Therefore, the challenge is not to focus on being fair but to discern what is best, for their good. God does the same with us. He offers us his unconditional love and acceptance (that doesn’t change), but he allows us to go through individual trials and he blesses us in accordance with what he deems as beneficial. It can be tempting to say, “God is not fair,” when he is actually acting in love, consistent with his nature. We simply do not understand the bigger picture…that he is always concerned about developing Christ-like character in us and orienting us toward eternity. When we fail to recognize this, we can be resentful and develop notions about God as someone who doesn’t care, who isn’t personal, who is a cosmic kill-joy. His grand purpose and who he is reveal otherwise.
Unlike God, however, Edric and I need to pray for wisdom so we can be sensitive about the attention, affirmation, affection, and attitudes we have toward our kids.

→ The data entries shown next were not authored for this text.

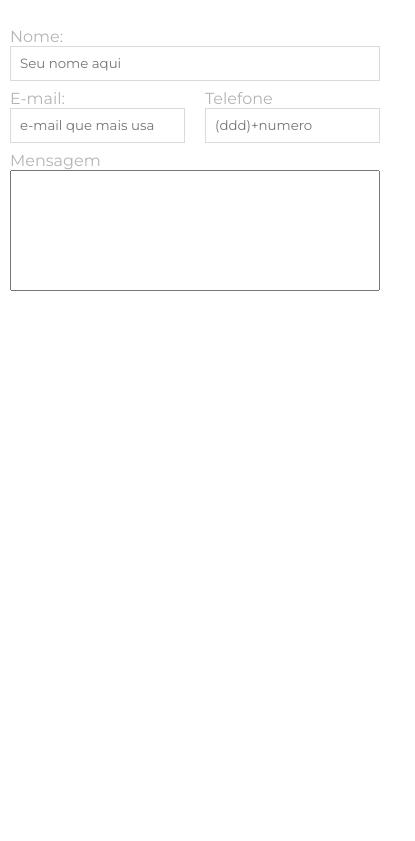
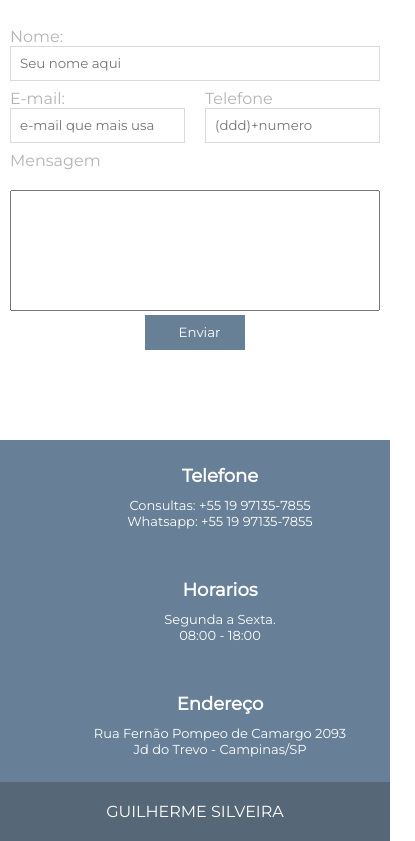
Before and after one commit to GuilhermeSilveira93/Dra.FernandaVarellaa, a plain HTML site: page index.html in a window 390 px wide. Shown: the part 4107-4948 px from the top of the page, 415 px wide, since content can reach past the window. Before the commit the page ends 4492 px from the top, so only its background shows below. Drawn offline with Linux system fonts and the light colour scheme.

Commit message:
Projeto Finalizado
Menu mobile ainda não funciona.

```diff
--- a/css/style.css
+++ b/css/style.css
@@ -6,6 +6,7 @@
 }
 html,body{
 	height: 100%;
+	scroll-behavior: smooth; /*NÃO ESTÁ FUNCIONANDO*/
 }
 header{
 	padding: 20px 2%;
@@ -287,12 +288,50 @@ section.depoimentos h2{
 	float: left;
 }
 textarea{
+	margin-top: 20px;
 	width: 100%;
 	padding: 15px ;
 	height: 121px;
 	resize: none;
 }
+.form-wraper input[type=submit]{
+	margin: 0 auto;
+	display: inline-block;
+	border: 0;
+	color: white;
+	width: 100px;
+	background-color: #688096;
+}
 /* *********************** FORMULARIO *********************** */
+
+/* *********************** RODAPE *********************** */
+.rodape > .center{
+	background-color: #688097 ;
+	padding: 50px 200px;
+	text-align: center;
+}
+.box{
+	color: white;
+	width: calc(100% / 3);
+	float: left;
+}
+.box h2{
+	margin-bottom: 10px;
+	font-size: 18px;
+}
+.box p{
+	font-size: 13px;
+}
+/* *********************** RODAPE *********************** */
+
+/* *********************** FOOTER *********************** */
+footer > .center{
+	background-color: #566877;
+	text-align: center;
+	padding: 20px;
+	color: white;
+}
+/* *********************** FOOTER *********************** */
 
 /* *********************** RESPONSIVO *********************** */
 @media screen and (max-width:1024px){
@@ -331,6 +370,9 @@ textarea{
 		left: 0%;
 		width: 100%;
 		height: 100%;
+	}
+	.rodape > .center{
+		padding: 50px 0px;
 	}
 }
 
@@ -389,6 +431,17 @@ textarea{
 	}
 	.facebook{
 		margin-top: 20px;
+	}
+	.rodape > .center{
+		padding: 0px 0px;
+		text-align: center;
+	}
+	.box{
+		width: 100%;
+		float: left;
+		margin: 25px;
+	}
+
 }
 
 /* *********************** RESPONSIVO *********************** */
--- a/index.html
+++ b/index.html
@@ -17,10 +17,10 @@
 			</div>
 			<nav class="menu-desktop">
 				<ul>
-					<li><a href="">QUEM SOU</a></li>
-					<li><a href="">TRATAMENTOS</a></li>
-					<li><a href="">DEPOIMENTOS</a></li>
-					<li><a href="">CONTATOS</a></li>
+					<li><a href="#quemsou">QUEM SOU</a></li>
+					<li><a href="#tratamentos">TRATAMENTOS</a></li>
+					<li><a href="#depoimentos">DEPOIMENTOS</a></li>
+					<li><a href="#contato">CONTATOS</a></li>
 				</ul>
 			</nav>
 			<!-- ***********************************MENU MOBILE******************************-->
@@ -105,7 +105,7 @@
 			</div><!--CENTER-->
 		</section><!--SERVICOS-->
 
-		<section class="perfil">
+		<section class="perfil" id="quemsou">
 			<section class="center">
 				<div class="foto-perfil">
 				<img src="imagens/img_perfil.png" alt="">
@@ -141,7 +141,7 @@
 
 		</section><!-- VIDEOS -->
 
-		<section class="tratamentos">
+		<section class="tratamentos" id="tratamentos">
 			<h2>Tratamentos</h2>
 		<section class="center">
 			<div class="tratamento-container">
@@ -192,7 +192,7 @@
 		</section><!--CENTER-->
 		</section><!--TRATAMENTOS-->
 
-		<section class="depoimentos">
+		<section class="depoimentos" id="depoimentos">
 			<h2>Depoimentos</h2>
 			<section class="center">
 				<div class="depoimento-single">
@@ -249,7 +249,7 @@
 			</section><!--CENTER-->
 		</section><!--INSTAGRAM-->
 
-		<section class="formulario">
+		<section class="formulario" id="contato">
 			<h2>CONTATO</h2>
 				<form action="">
 					<div class="form-wraper w100">
@@ -268,7 +268,37 @@
 						<span>Mensagem</span>
 						<textarea name="" id="" cols="30" rows="10"></textarea>
 					</div><!-- form-wraper w100 -->
+					<div class="form-wraper w100" style="text-align: center;">
+						<input type="submit" name="acao" value="Enviar" >
+					<div class="clear"></div>
 				</form>
-		</section>
+		</section><!--FORMULARIO-->
+
+		<section class="rodape">
+			<section class="center">
+					<div class="box">
+						<h2>Telefone</h2>
+						<p>Consultas: +55 19 97135-7855</p>
+						<p>Whatsapp: +55 19 97135-7855</p>
+					</div>
+					<div class="box">
+						<h2>Horarios</h2>
+						<p>Segunda a Sexta.</p>
+						<p>08:00 - 18:00</p>
+					</div>
+					<div class="box">
+						<h2>Endereço</h2>
+						<p>Rua Fernão Pompeo de Camargo 2093</p>
+						<p>Jd do Trevo - Campinas/SP</p>
+					</div>
+					<div class="clear"></div>
+			</section>
+		</section><!-- RODAPE -->
+
+		<footer>
+			<section class="center">
+				<p>GUILHERME SILVEIRA</p>
+			</section>
+		</footer>
 </body>
 </html>
```
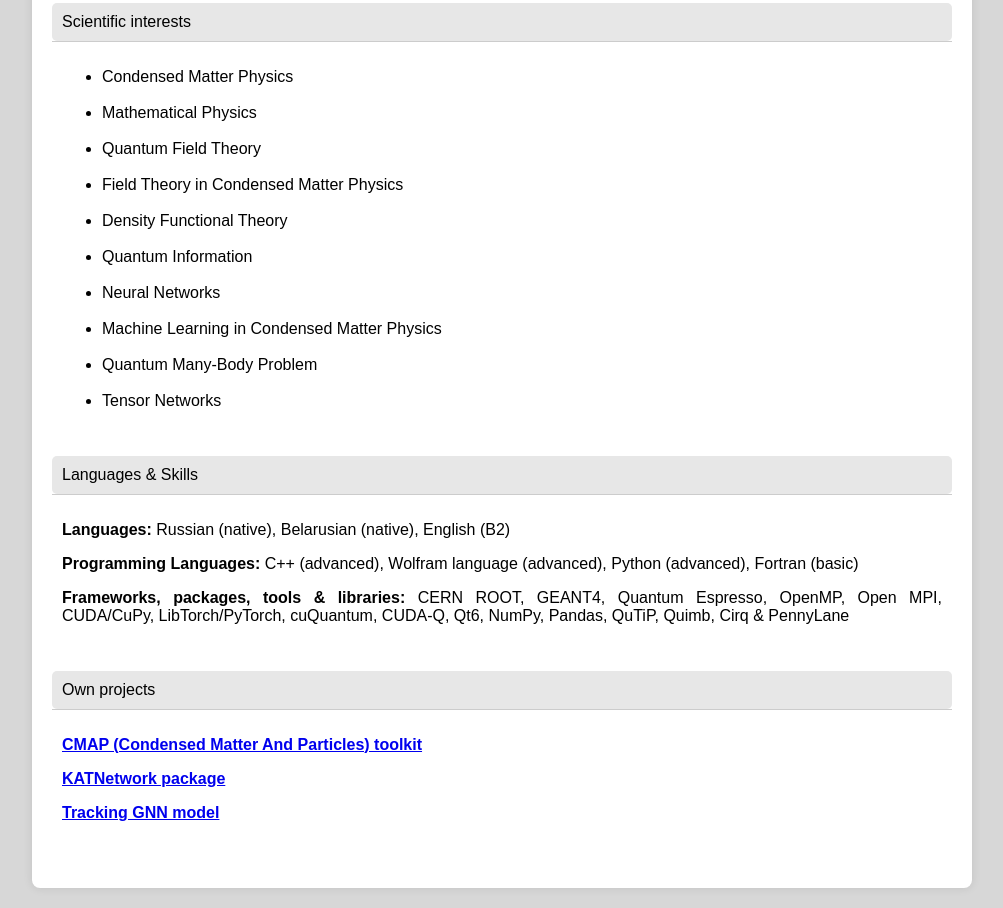
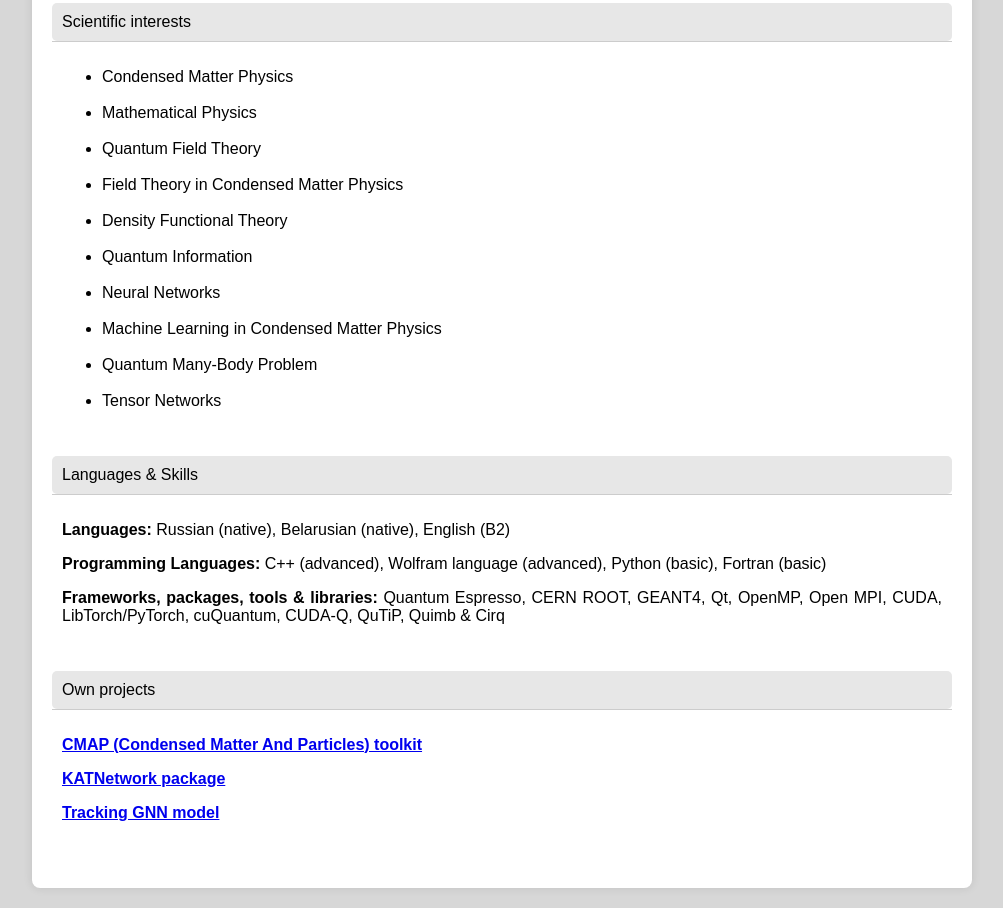
Before and after one commit to YauheniTalochkaN/MyWebSite, a plain HTML site: page index.html in a window 1280 px wide. Shown: the part 925-1833 px from the top of the page, without its empty margins (138-1141 px from the left). Drawn offline with Linux system fonts and the light colour scheme.

Commit message:
minor update

```diff
--- a/index.html
+++ b/index.html
@@ -86,8 +86,8 @@
         <div class="section-header">Languages & Skills</div>
         <div class="section-content">
             <p><strong>Languages:</strong> Russian (native), Belarusian (native), English (B2)</p>
-            <p><strong>Programming Languages:</strong> C++ (advanced), Wolfram language (advanced), Python (advanced), Fortran (basic)</p>
-            <p><strong>Frameworks, packages, tools & libraries:</strong> CERN ROOT, GEANT4, Quantum Espresso, OpenMP, Open MPI, CUDA/CuPy, LibTorch/PyTorch, cuQuantum, CUDA-Q, Qt6, NumPy, Pandas, QuTiP, Quimb, Cirq & PennyLane</p>
+            <p><strong>Programming Languages:</strong> C++ (advanced), Wolfram language (advanced), Python (basic), Fortran (basic)</p>
+            <p><strong>Frameworks, packages, tools & libraries:</strong> Quantum Espresso, CERN ROOT, GEANT4, Qt, OpenMP, Open MPI, CUDA, LibTorch/PyTorch, cuQuantum, CUDA-Q, QuTiP, Quimb & Cirq</p>
         </div>
         </div>
     </div>
```
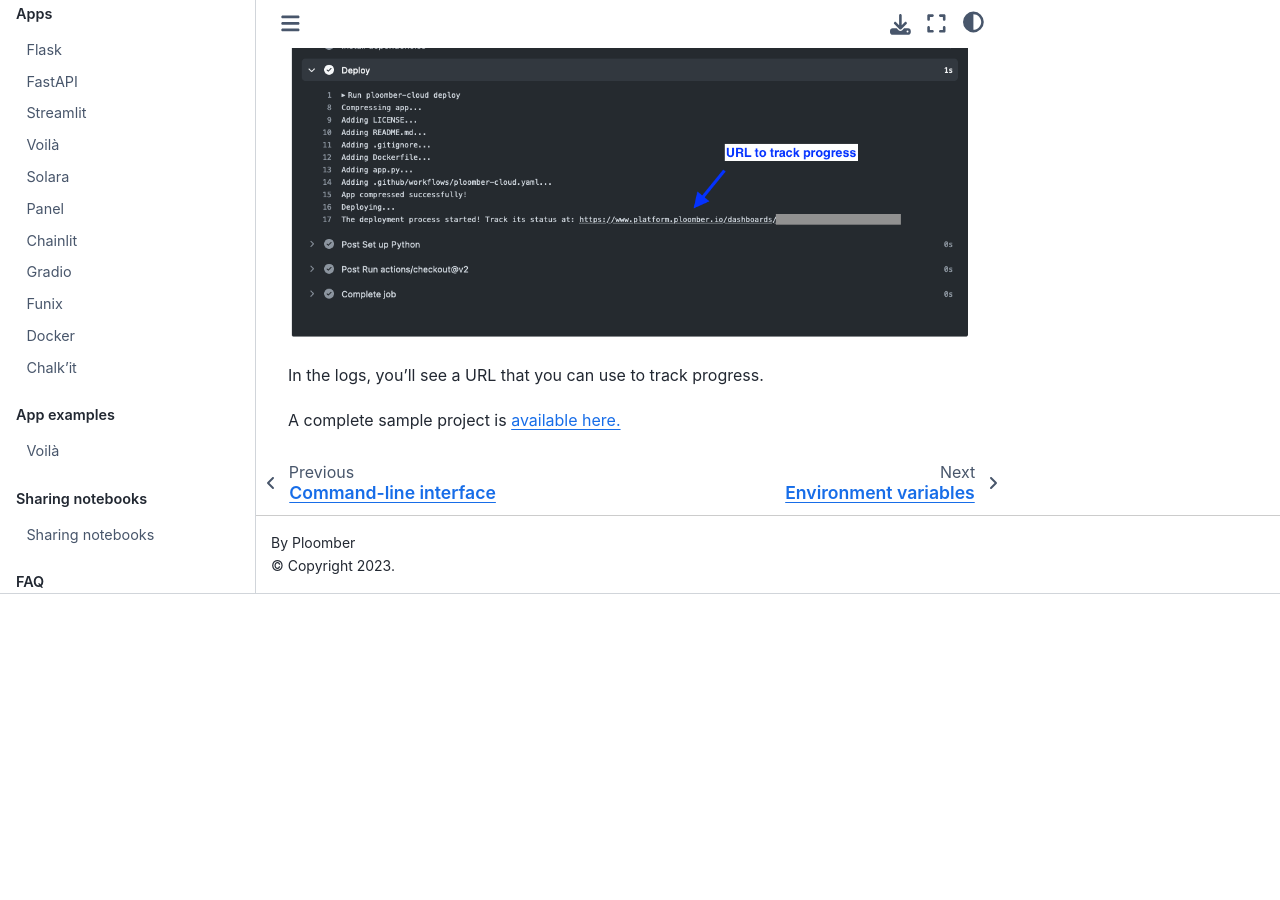
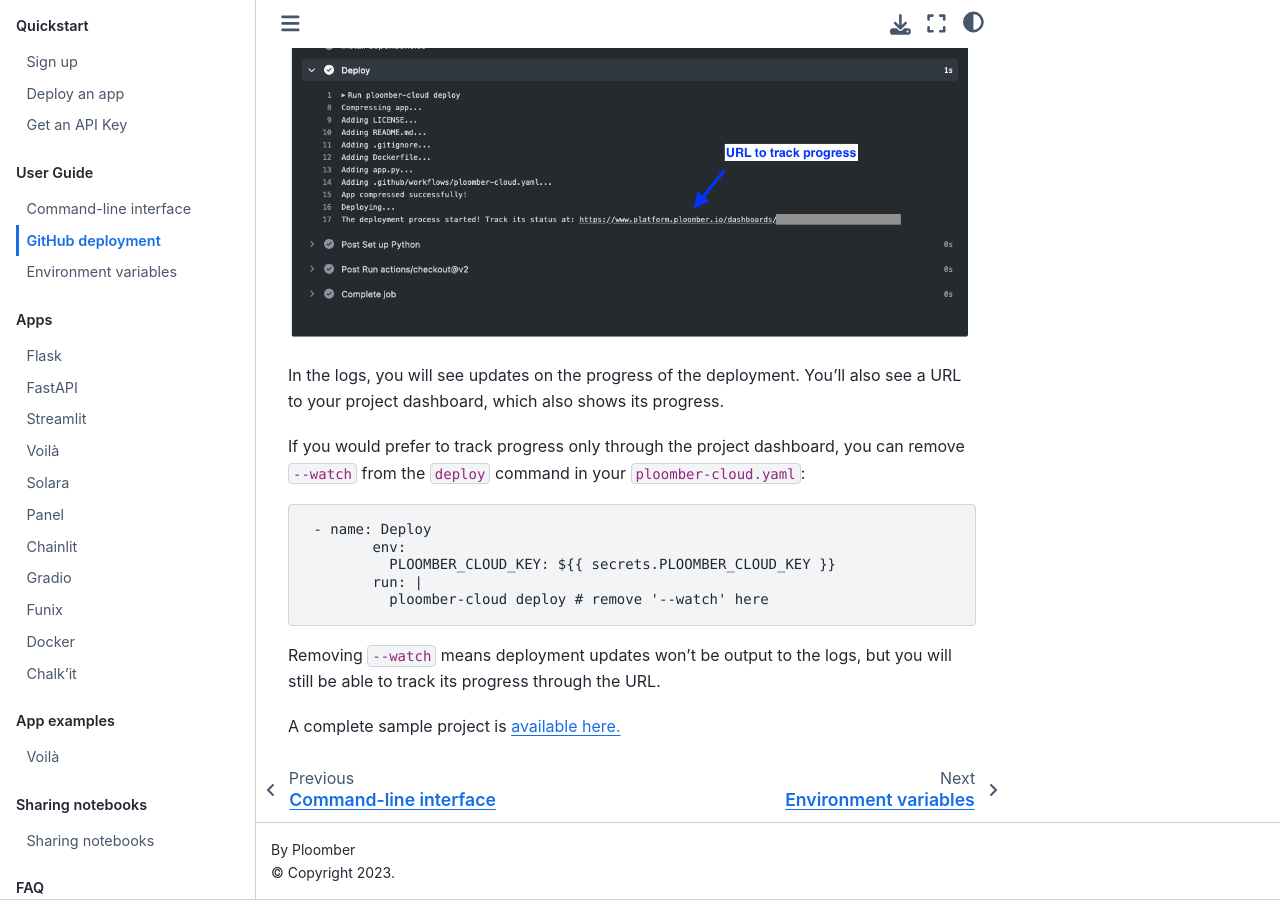
Before and after one commit to ploomber/doc, a Jupyter Book: the page built from doc/user-guide/github.md, in a window 1280 px wide and 900 px high, scrolled down 2331 px. Built offline with Jupyter Book 1.0.4 settings and Sphinx 7.4.7 and the Sphinx Book theme 1.1.4, drawn with Linux system fonts in a browser that asks for light colours; before the commit the page ends 2925 px from its top, so only the background shows below that.

Commit message:
document deploy --watch

````diff
--- a/doc/user-guide/github.md
+++ b/doc/user-guide/github.md
@@ -50,6 +50,18 @@
 
 ![](../static/github/logs.png)
 
-In the logs, you'll see a URL that you can use to track progress.
+In the logs, you will see updates on the progress of the deployment. You'll also see a URL to your project dashboard, which also shows its progress.
+
+If you would prefer to track progress only through the project dashboard, you can remove `--watch` from the `deploy` command in your `ploomber-cloud.yaml`:
+
+```
+ - name: Deploy
+        env:
+          PLOOMBER_CLOUD_KEY: ${{ secrets.PLOOMBER_CLOUD_KEY }}
+        run: |
+          ploomber-cloud deploy # remove '--watch' here
+```
+
+Removing `--watch` means deployment updates won't be output to the logs, but you will still be able to track its progress through the URL.
 
 A complete sample project is [available here.](https://github.com/edublancas/cloud-template)
````
Also changed, not shown: doc/user-guide/cli.md (+6 -3 lines).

Do our kids know that we love them all unconditionally? Are they aware that we don’t make comparisons or judgements that make them feel like we prefer one over the other? Do certain actions or statements that we make cause them to harbor resentment or nurse insecurities? Is it absolutely certain in their minds that we make choices for their greater good?
Was it fair for Tiana to fall asleep in our bedroom? That evening, when Edan felt badly about it, it may not have seemed so. But once the kids understood the greater context — that she was in the process of being weaned from finger sucking and in transition with the soon-to-be loss of her yaya, they knew why we were doing it. And they cooperated with that temporary phase in her life.
The day after Edan broke down, I took him out on a date. I told him we would have one-on-one time to go and buy art supplies. He was thrilled. Did Elijah feel a little bit left out? Yes. But he understood that Edan needed some attention from me at that point. So he told me he would be busy reading Tolkein’s Fellowship of the Ring. Titus and Tiana had to take naps so they didn’t notice my absence.
There is no once size fits all approach to parenting our kids. There are biblical principles that remain the same, that we apply in our parenting, but we always have to consider the nuances, peculiarities, personalities, strengths and weaknesses of our children. And then we customize the way we reach out to them, minister to their needs, train and disciple them. While the approach and style may be modified, the intent must always be for their greater good, to cause them to fall more in love with Jesus. But every step of the way, we must rely on God’s wisdom and guidance so that each of our kids feels confidently loved by us and secure in our relationship with them.
But the wisdom from above is first pure, then peaceable, gentle, reasonable, full of mercy and good fruits, unwavering, without hypocrisy. (James 3:17 NASB)